## Problem statement
Read the records and gather each line that includes "votre".

##### Task inputs #####

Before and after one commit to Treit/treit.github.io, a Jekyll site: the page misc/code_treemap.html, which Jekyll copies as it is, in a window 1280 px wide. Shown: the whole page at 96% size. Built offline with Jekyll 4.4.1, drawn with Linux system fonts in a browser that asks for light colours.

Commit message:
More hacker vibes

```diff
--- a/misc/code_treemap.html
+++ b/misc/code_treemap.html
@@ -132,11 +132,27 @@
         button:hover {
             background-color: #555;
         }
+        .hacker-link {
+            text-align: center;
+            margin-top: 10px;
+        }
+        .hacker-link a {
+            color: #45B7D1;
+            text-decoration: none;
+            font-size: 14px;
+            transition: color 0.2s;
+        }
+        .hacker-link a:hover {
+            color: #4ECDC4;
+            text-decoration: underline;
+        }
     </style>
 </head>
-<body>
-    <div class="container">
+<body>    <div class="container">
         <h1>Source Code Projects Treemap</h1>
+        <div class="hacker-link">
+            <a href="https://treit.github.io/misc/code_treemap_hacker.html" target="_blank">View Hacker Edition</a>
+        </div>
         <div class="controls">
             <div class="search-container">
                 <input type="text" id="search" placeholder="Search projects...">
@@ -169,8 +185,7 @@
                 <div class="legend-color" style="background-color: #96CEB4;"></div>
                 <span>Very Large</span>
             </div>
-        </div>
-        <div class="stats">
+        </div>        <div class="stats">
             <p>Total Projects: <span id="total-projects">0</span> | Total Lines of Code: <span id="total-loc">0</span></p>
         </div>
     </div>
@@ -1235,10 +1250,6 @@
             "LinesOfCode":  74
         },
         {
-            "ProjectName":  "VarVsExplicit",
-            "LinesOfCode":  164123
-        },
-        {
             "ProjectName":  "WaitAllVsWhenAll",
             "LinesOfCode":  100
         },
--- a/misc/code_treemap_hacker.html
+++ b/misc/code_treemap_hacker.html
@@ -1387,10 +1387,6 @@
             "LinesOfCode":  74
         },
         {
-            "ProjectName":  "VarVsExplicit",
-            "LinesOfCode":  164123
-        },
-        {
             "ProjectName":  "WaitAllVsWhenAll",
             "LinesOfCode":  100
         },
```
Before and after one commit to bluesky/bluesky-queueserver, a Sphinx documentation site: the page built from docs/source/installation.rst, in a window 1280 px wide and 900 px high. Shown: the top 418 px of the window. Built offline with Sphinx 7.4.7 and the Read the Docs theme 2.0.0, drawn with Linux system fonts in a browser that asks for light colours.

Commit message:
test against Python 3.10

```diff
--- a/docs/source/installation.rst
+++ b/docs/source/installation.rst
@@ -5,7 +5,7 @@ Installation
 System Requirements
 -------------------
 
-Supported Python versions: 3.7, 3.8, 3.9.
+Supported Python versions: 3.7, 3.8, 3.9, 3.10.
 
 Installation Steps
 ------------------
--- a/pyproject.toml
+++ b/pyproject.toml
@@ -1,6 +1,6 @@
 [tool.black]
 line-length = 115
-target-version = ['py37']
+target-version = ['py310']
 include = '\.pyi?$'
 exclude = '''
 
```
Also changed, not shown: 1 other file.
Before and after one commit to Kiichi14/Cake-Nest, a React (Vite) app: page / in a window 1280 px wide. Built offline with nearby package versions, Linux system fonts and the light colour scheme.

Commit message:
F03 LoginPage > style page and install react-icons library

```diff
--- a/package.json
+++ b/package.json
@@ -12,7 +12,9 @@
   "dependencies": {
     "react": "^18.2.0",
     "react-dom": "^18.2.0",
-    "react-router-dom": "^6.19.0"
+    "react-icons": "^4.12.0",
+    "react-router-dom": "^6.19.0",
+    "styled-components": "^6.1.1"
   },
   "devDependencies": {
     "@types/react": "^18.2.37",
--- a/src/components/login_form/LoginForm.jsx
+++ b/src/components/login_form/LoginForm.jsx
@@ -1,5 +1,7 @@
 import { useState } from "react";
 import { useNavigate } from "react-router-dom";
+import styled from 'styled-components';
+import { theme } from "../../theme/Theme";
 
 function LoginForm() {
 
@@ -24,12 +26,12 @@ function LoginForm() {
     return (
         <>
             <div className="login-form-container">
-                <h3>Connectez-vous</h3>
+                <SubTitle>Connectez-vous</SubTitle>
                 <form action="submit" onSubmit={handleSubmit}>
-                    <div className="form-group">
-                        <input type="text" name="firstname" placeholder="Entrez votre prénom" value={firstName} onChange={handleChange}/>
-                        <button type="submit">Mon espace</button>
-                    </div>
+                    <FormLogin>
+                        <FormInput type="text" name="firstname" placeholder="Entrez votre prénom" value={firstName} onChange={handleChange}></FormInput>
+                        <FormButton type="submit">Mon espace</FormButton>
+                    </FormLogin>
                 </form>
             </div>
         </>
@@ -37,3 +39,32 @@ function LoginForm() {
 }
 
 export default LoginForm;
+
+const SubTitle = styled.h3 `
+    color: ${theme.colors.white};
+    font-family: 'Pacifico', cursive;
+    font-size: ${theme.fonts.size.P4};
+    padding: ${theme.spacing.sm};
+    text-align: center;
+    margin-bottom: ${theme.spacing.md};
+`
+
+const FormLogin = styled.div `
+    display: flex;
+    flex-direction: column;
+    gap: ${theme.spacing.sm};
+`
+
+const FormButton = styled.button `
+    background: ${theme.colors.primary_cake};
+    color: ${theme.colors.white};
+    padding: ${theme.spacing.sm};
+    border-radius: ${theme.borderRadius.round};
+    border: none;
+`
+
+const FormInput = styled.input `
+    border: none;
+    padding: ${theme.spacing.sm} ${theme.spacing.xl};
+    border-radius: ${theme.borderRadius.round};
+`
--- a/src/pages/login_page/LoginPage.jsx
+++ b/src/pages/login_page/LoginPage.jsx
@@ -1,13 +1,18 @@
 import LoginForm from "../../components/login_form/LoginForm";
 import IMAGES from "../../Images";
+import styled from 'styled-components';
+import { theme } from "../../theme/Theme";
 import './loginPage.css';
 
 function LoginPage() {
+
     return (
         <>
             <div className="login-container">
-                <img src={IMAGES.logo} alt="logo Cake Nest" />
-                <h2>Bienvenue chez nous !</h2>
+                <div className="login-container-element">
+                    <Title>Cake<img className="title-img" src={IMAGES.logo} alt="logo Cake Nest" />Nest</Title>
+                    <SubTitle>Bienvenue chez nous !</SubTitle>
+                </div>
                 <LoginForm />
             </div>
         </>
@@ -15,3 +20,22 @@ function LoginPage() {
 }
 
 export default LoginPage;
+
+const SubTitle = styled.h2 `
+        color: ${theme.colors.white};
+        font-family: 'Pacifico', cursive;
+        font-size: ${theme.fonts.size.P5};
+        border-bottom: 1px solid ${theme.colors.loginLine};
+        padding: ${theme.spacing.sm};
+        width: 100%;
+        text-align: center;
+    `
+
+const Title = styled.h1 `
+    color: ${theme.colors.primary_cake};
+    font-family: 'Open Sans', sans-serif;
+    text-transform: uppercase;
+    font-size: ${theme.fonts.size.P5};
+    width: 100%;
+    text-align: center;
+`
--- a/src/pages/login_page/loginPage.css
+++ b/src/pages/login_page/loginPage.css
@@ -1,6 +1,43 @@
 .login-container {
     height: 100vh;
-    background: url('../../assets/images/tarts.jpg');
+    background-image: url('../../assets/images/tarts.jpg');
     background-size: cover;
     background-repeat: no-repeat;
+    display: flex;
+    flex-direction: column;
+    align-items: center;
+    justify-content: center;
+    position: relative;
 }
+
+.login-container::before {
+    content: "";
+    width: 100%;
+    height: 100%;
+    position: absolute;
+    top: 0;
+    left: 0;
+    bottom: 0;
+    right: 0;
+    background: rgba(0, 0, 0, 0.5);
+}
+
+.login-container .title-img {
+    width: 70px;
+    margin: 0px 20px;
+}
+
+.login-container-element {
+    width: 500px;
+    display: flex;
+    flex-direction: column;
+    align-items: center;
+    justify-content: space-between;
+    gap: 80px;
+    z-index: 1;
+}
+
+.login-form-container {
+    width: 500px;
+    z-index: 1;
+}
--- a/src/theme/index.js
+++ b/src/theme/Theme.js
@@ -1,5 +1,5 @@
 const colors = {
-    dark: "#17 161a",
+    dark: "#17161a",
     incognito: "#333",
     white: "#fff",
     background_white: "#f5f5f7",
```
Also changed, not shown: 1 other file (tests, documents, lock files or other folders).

#####

## Your solution
-                        <input type="text" name="firstname" placeholder="Entrez votre prénom" value={firstName} onChange={handleChange}/>
+                        <FormInput type="text" name="firstname" placeholder="Entrez votre prénom" value={firstName} onChange={handleChange}></FormInput>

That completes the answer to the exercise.